Problem — Gather each line of the records where "drawable" appears.

Recorded data —
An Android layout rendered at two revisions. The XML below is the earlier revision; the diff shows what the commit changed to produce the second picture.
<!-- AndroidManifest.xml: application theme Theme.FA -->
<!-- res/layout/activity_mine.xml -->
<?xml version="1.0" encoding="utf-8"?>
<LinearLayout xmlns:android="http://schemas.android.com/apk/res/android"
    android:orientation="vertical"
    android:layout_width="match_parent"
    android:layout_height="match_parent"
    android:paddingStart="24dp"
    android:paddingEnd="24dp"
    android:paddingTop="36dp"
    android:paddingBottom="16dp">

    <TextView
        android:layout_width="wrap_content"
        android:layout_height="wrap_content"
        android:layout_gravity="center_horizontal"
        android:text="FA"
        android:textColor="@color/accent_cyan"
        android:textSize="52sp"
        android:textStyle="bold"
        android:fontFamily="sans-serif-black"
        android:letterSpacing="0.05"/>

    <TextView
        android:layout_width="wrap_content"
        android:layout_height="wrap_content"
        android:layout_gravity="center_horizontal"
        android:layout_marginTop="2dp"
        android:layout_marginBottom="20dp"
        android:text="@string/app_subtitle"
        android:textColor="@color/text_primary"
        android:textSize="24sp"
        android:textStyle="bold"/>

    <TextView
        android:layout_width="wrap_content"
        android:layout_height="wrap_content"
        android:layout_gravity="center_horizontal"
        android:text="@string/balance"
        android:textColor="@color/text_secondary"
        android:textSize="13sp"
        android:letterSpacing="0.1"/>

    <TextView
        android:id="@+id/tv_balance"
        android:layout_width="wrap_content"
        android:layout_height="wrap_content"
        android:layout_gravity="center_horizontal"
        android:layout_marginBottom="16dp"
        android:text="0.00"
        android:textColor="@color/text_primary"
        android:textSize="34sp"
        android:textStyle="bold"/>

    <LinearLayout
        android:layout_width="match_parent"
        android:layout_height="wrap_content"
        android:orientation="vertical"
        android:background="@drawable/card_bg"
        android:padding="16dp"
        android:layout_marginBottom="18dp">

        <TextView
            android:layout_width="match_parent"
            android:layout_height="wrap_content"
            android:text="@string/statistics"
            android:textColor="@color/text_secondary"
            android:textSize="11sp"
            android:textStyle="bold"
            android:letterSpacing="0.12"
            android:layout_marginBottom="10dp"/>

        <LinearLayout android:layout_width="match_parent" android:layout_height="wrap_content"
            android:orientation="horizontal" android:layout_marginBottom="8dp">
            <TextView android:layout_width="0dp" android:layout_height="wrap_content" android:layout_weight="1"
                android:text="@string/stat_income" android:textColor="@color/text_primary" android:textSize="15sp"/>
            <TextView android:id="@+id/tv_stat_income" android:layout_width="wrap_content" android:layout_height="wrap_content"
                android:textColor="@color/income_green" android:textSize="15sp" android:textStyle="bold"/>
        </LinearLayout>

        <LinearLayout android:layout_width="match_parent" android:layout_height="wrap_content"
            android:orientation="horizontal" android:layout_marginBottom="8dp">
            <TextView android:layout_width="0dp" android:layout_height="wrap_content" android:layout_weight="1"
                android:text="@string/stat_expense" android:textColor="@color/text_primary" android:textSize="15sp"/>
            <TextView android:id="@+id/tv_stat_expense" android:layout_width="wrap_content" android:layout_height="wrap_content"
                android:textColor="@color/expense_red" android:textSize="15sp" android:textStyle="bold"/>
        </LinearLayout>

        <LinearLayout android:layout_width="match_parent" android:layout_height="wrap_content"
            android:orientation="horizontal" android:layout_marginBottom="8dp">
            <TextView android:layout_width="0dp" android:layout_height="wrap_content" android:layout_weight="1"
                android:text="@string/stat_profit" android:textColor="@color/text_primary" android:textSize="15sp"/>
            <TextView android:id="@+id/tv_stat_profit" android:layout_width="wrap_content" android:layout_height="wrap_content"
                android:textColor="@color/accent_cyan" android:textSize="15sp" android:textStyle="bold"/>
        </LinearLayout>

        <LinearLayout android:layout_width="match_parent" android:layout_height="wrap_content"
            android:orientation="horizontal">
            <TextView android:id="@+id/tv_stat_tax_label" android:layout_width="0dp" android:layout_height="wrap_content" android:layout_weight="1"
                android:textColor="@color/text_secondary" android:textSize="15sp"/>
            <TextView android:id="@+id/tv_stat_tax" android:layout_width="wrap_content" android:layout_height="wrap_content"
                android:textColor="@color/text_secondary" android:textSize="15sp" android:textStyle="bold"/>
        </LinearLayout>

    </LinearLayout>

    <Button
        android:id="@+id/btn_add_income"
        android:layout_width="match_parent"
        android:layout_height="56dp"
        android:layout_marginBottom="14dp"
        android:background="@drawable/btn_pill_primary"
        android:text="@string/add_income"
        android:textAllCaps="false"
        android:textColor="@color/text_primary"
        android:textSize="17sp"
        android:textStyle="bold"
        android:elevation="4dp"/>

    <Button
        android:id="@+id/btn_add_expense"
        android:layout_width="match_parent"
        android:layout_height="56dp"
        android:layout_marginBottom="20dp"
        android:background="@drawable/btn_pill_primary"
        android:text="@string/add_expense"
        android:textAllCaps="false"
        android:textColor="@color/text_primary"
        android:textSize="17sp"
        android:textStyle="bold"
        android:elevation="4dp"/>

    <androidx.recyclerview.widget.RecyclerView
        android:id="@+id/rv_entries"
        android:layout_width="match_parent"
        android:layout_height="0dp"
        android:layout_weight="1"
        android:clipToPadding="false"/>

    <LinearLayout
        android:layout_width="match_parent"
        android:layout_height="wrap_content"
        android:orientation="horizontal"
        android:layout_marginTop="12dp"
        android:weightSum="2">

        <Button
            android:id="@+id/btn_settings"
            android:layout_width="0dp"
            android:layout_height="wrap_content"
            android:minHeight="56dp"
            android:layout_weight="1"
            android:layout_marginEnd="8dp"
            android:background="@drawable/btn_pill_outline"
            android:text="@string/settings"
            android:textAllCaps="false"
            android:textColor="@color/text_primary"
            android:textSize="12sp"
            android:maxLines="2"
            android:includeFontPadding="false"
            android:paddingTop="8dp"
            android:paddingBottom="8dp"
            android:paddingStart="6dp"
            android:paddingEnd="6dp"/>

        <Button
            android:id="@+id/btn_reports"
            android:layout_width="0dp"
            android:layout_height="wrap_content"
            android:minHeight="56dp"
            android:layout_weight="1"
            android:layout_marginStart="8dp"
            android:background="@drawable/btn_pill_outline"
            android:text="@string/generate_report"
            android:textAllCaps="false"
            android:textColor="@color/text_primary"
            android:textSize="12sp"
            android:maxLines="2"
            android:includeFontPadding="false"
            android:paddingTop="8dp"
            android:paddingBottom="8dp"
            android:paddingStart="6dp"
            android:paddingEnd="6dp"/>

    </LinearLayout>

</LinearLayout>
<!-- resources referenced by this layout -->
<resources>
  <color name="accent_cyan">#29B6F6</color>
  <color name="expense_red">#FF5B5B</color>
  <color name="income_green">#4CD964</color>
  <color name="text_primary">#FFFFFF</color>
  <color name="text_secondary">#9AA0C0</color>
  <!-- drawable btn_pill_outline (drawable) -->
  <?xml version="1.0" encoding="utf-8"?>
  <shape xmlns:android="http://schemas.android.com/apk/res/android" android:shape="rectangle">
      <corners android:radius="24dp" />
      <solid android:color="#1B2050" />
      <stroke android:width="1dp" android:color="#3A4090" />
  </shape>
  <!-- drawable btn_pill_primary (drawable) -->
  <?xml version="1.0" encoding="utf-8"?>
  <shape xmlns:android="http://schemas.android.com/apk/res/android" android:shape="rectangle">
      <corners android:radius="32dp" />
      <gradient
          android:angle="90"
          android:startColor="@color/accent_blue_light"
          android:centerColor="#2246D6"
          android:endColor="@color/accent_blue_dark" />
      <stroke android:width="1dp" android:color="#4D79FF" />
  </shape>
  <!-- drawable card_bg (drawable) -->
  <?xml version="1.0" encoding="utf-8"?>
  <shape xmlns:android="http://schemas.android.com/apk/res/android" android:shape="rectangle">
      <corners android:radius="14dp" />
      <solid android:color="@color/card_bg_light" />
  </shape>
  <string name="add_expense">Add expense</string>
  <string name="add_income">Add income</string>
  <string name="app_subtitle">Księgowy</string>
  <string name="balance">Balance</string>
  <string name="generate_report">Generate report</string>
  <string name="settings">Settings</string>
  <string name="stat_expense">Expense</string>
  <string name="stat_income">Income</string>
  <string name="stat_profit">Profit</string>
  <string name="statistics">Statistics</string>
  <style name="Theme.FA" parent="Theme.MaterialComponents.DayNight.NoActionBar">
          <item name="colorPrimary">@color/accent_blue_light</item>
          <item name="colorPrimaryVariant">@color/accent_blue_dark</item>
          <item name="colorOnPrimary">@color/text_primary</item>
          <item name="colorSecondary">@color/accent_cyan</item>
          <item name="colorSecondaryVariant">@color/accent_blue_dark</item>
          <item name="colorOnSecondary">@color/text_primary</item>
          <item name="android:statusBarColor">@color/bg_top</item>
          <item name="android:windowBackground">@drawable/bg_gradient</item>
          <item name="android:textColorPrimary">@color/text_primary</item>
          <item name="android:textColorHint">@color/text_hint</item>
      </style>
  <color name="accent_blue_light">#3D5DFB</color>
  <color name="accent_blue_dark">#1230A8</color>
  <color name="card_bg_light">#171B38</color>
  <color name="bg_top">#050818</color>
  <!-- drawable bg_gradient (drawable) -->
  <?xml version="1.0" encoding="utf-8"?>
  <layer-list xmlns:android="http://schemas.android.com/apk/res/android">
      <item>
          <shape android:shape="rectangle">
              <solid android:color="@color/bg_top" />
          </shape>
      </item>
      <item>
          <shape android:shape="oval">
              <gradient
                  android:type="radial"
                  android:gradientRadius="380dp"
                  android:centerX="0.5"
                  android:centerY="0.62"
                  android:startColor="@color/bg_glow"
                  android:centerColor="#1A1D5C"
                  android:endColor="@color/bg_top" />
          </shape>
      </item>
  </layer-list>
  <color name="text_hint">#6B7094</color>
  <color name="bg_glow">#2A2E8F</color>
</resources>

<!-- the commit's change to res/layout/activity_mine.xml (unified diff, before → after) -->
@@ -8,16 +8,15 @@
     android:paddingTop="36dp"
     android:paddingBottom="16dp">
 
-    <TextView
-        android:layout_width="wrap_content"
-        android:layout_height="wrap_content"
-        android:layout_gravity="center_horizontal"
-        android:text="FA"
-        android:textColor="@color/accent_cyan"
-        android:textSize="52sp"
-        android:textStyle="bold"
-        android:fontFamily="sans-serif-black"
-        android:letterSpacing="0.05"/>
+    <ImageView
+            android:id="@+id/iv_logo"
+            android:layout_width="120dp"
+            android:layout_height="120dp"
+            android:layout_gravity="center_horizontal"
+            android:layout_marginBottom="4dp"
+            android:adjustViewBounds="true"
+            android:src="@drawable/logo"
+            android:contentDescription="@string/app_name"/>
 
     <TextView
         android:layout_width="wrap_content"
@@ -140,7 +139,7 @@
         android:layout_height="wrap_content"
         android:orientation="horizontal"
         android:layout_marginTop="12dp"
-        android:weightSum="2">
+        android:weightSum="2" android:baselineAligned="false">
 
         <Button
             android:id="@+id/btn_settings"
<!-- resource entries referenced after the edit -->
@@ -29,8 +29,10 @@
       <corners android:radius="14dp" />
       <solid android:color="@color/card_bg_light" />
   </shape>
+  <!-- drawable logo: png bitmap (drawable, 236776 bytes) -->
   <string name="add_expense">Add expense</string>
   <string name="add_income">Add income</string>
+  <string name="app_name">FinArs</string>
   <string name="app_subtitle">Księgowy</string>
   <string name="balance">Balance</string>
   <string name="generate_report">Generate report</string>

Exercise response —
        android:background="@drawable/card_bg"
        android:background="@drawable/btn_pill_primary"
        android:background="@drawable/btn_pill_primary"
            android:background="@drawable/btn_pill_outline"
            android:background="@drawable/btn_pill_outline"
  <!-- drawable btn_pill_outline (drawable) -->
  <!-- drawable btn_pill_primary (drawable) -->
  <!-- drawable card_bg (drawable) -->
          <item name="android:windowBackground">@drawable/bg_gradient</item>
  <!-- drawable bg_gradient (drawable) -->
+            android:src="@drawable/logo"
+  <!-- drawable logo: png bitmap (drawable, 236776 bytes) -->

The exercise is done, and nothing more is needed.